The answer must be the number of lines in the listing below that contain "sleep", and nothing else.

• [Data records]:
* * * * * * *

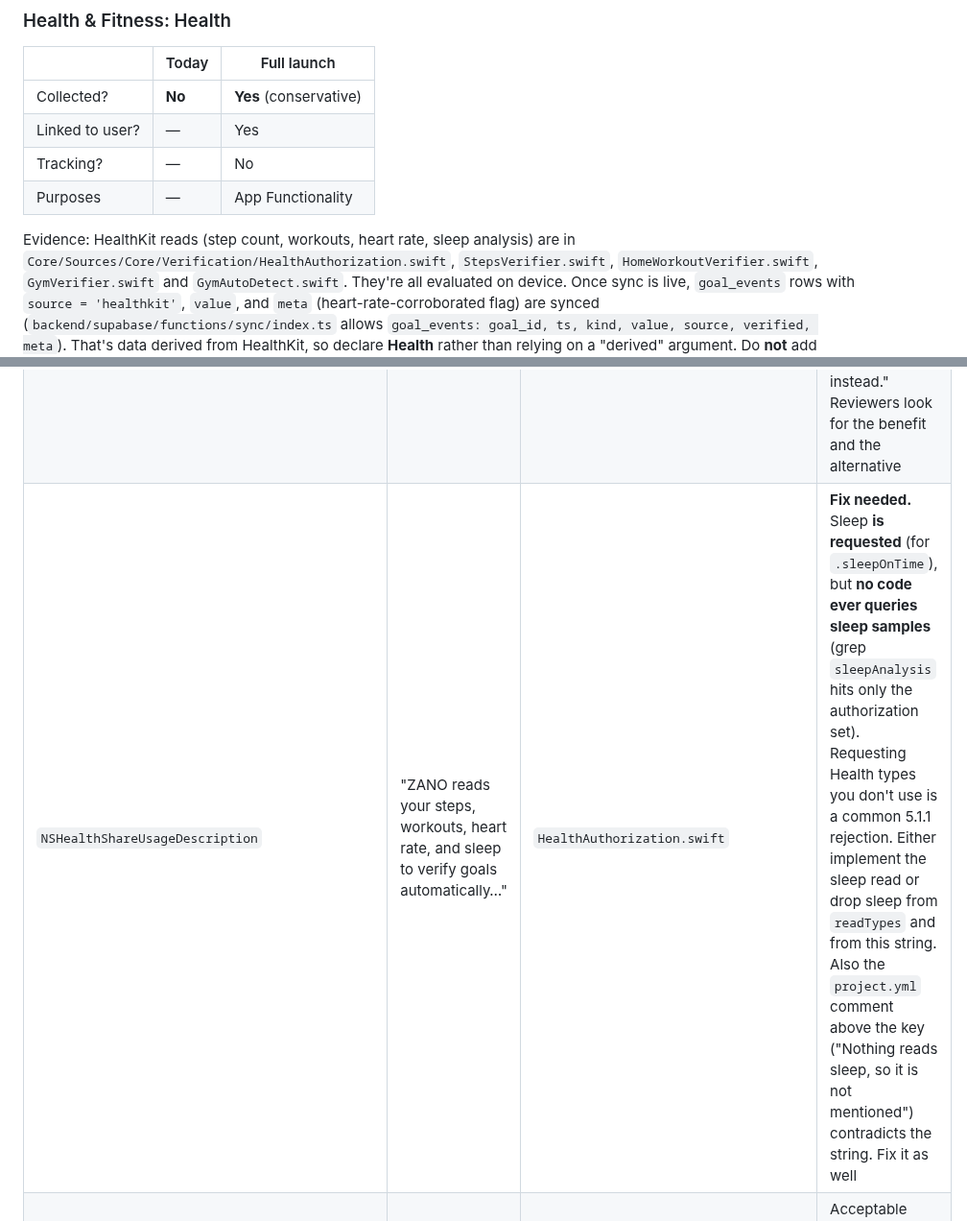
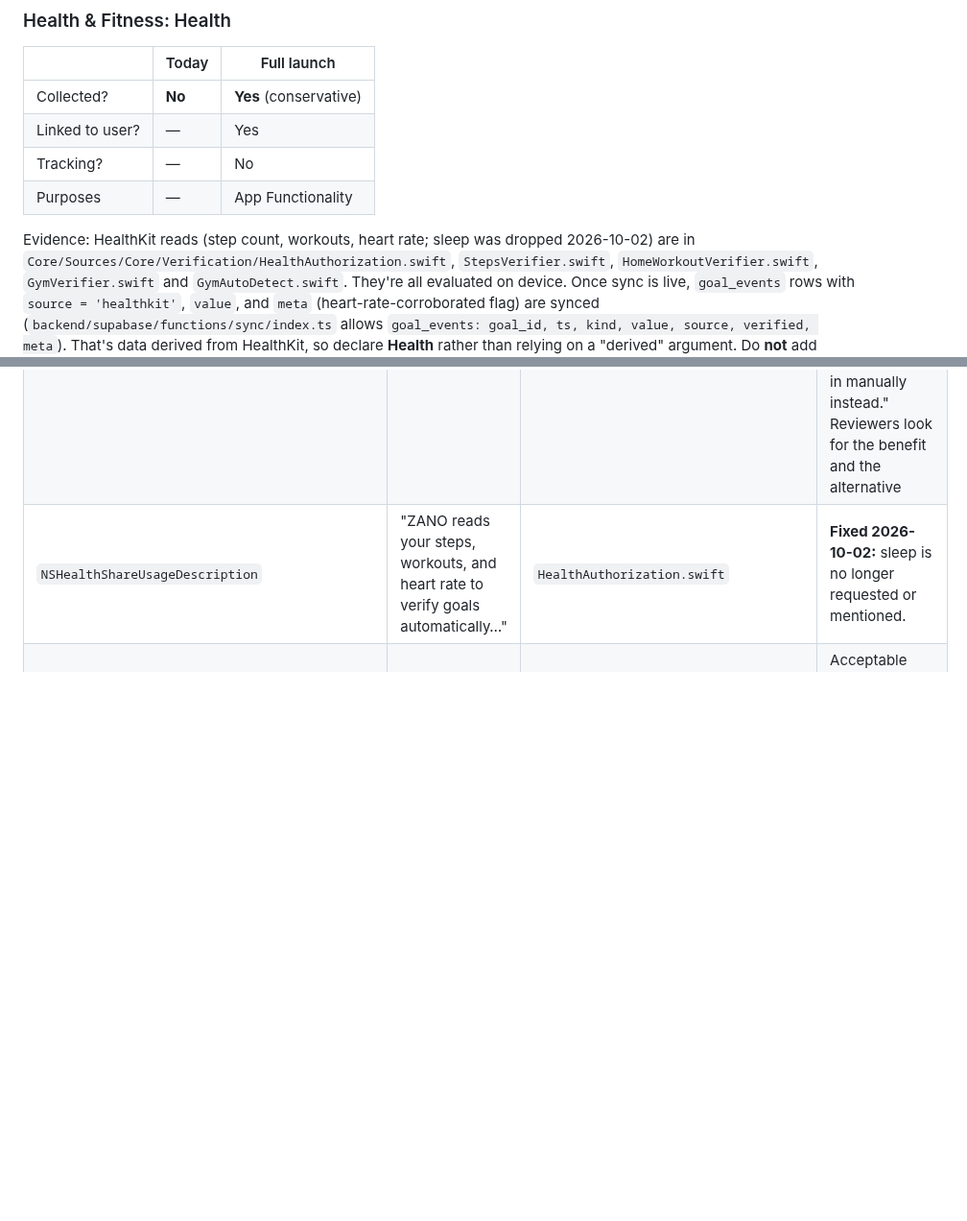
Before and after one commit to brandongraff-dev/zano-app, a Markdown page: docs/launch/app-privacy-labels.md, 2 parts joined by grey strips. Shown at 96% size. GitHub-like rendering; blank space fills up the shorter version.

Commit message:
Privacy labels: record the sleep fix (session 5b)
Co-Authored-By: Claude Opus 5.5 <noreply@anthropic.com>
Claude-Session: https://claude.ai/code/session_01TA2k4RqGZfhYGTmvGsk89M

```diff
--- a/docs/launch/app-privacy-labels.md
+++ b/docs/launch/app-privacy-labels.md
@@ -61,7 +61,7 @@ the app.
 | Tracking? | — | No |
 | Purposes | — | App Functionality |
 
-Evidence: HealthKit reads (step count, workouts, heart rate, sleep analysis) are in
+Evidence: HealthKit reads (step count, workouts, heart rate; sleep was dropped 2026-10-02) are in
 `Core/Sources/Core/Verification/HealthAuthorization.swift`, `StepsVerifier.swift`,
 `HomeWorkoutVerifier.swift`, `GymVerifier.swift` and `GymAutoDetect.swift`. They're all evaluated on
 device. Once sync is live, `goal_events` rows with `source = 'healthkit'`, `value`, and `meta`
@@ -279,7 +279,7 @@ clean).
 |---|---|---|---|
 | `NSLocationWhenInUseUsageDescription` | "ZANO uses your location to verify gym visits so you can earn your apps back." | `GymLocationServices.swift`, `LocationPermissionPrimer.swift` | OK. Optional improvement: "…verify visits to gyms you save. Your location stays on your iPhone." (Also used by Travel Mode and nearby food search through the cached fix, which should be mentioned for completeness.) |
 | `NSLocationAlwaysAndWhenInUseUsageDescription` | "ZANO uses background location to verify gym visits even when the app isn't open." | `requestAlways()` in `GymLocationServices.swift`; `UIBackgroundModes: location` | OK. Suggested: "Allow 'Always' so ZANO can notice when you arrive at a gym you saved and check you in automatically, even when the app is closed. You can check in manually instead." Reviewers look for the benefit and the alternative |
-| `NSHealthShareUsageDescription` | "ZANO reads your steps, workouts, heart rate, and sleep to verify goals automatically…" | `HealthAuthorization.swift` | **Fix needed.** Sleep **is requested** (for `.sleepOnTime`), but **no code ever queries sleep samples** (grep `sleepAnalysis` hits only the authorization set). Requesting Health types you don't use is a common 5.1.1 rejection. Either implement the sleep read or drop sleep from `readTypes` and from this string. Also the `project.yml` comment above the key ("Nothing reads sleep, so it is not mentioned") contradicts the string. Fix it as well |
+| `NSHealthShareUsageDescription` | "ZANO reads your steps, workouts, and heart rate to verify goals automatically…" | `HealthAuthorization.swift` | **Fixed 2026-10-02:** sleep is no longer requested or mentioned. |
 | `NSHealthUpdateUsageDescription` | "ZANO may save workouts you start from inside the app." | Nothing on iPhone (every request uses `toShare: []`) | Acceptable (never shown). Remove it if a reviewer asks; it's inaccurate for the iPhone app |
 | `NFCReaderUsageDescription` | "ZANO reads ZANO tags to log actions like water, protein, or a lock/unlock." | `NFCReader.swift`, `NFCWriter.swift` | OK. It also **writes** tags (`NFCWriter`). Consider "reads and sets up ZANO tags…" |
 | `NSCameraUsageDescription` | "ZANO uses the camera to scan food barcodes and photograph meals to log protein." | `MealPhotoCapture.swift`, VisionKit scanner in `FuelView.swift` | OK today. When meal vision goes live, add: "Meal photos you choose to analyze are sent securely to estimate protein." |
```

* * * * * * *

• [Exercise solution]:
5